On July 21, 1948, the bomber took off from Inyokern, California, with a crew of five and climbed to 30,000 feet over the desert, where civilian scientist John Simeroth took measurements of solar radiation to calibrate the Sun Tracker. The plane was making a low pass over the dead-calm surface of Lake Mead when it struck the water at 230 miles per hour, ripping off three engines and setting fire to the fourth. (Pilot error was later found to be the cause.) The plane skipped like a stone, but the pilot, Capt. Robert Madison, put it down safely. The crew escaped into life rafts and were rescued later that day; the worst injury was Sgt. Frank Rico’s broken arm.

In 2001, a private dive team searching for the B-29 using sidescan sonar found the wreck in the northern arm of Lake Mead. Because the bomber lies inside a National Recreation Area, responsibility for the site fell to the National Park Service. The SRC has been surveying the site and preparing it for amateur divers willing to brave the frigid depths for a glimpse of a cold war relic.
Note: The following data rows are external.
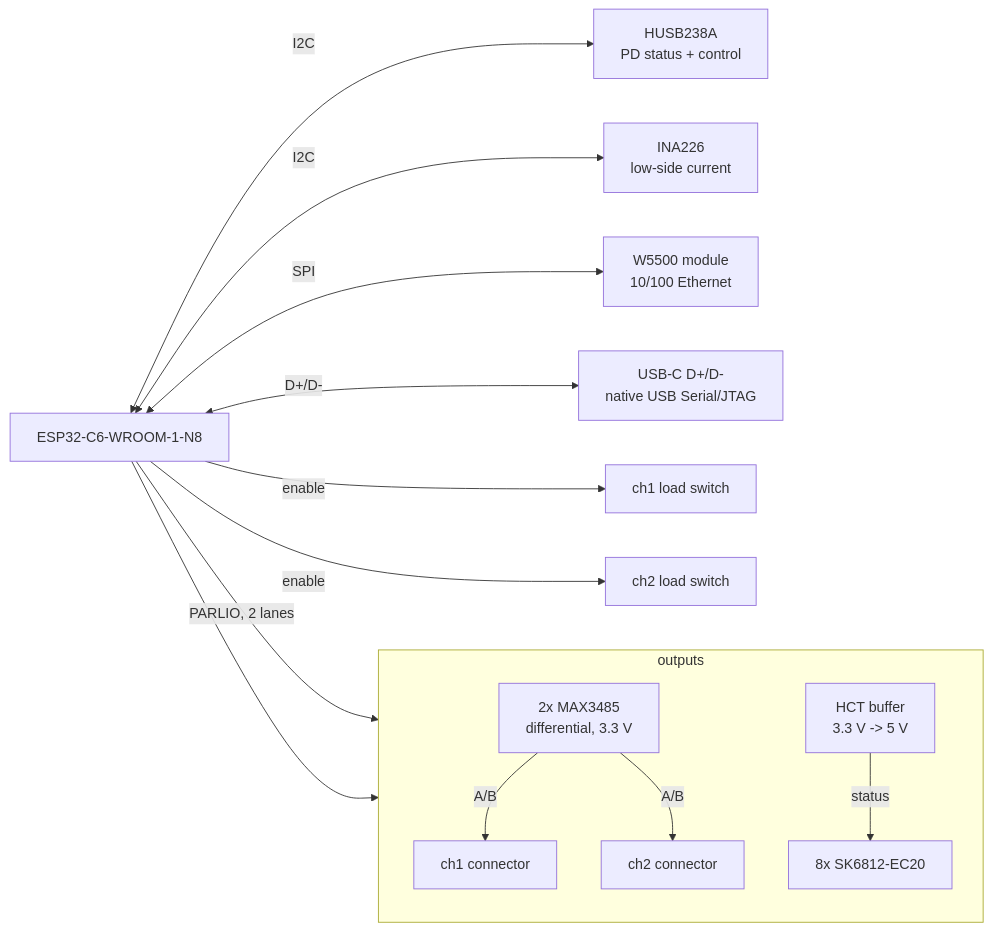
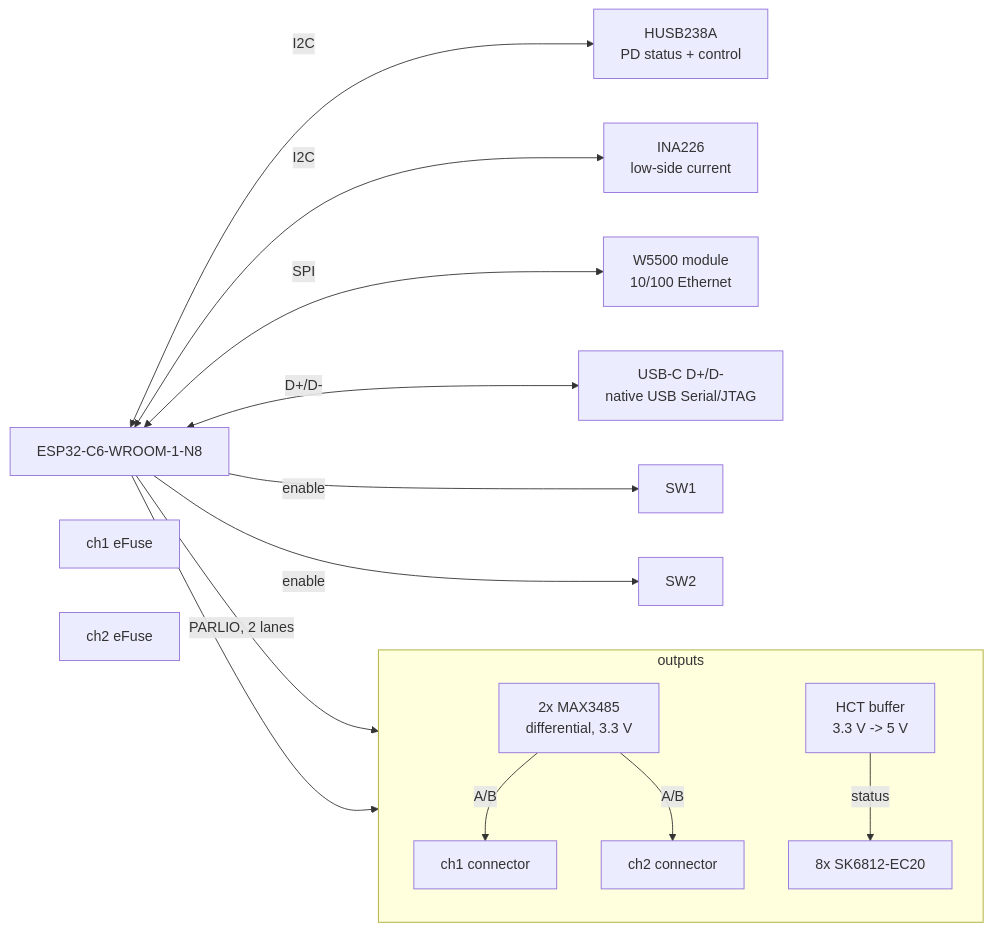
The second of 4 diagrams in designs/led-matrix-controller/README.md (lucsoft/pcb-design), drawn with Mermaid before and after one commit. The commit also changed other lines of this file and 15 other files, not shown here.

````diff
--- a/designs/led-matrix-controller/README.md
+++ b/designs/led-matrix-controller/README.md
@@ -107,29 +107,29 @@
 ```mermaid
 flowchart LR
     MCU["ESP32-C6-WROOM-1-N8"]
 
     PD["HUSB238A<br/>PD status + control"]
     INA["INA226<br/>low-side current"]
     ETH["W5500 module<br/>10/100 Ethernet"]
     USBD["USB-C D+/D-<br/>native USB Serial/JTAG"]
 
     subgraph OUTS["outputs"]
         direction TB
         RS485["2x MAX3485<br/>differential, 3.3 V"] -->|"A/B"| CN1["ch1 connector"]
         RS485 -->|"A/B"| CN2["ch2 connector"]
         BUF["HCT buffer<br/>3.3 V -> 5 V"]
         BUF -->|status| LEDS["8x SK6812-EC20"]
     end
 
-    SW1["ch1 load switch"]
-    SW2["ch2 load switch"]
+    EF1["ch1 eFuse"]
+    EF2["ch2 eFuse"]
 
     MCU <-->|I2C| PD
     MCU <-->|I2C| INA
     MCU <-->|SPI| ETH
     MCU <-->|"D+/D-"| USBD
     MCU -->|"PARLIO, 2 lanes"| RS485
     MCU --> BUF
     MCU -->|enable| SW1
     MCU -->|enable| SW2
 ```
````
As Conlin later described it, a quick descent took them to the plane, which rests right side up, its nose cowling crushed and its back broken, but otherwise in remarkably good condition. Its aluminum skin, lit by powerful dive lights suspended from the barge, shone faintly in the greenish murk. Rectangular holes in the tail show where the fabric coverings were torn away.

The research team sets to work, with Seymour shooting video of Russell to use in an orientation film for visiting divers. Bozanic and Conlin attached tape measures to the plane, from wingtip to wingtip and from the top of the fuselage to where it disappeared into the muddy lake bottom. The operators of a small ROV (Remotely Operated Vehicle) fitted with an electrochemical probe and a video feed will use the measuring tapes as a reference as they guide the ROV around the wreck. They will take readings every foot to measure how much the bomber's surface is corroding in the water.

From one of the bomber's engine enclosures hangs another probe, installed on an earlier dive, that collects data every five minutes, including temperature, salinity and the amount of dissolved oxygen in the water. "This all tells us something about the corrosive environment," says Russell. The team is also documenting the plane’s current condition. "We're establishing a base line so that we can come back in two, five or ten years and see what the visitor impact has been."

The Lake Mead bomber is believed to be the only submerged B-29 in the continental United States, and the park service predicts it'll become a popular dive site. SRC divers have already mapped the B-29 and also installed mooring buoys nearby to keep dive boats from dropping anchors onto the bomber. Cables run from the buoys to a weight next to the plane to guide divers through the dark water.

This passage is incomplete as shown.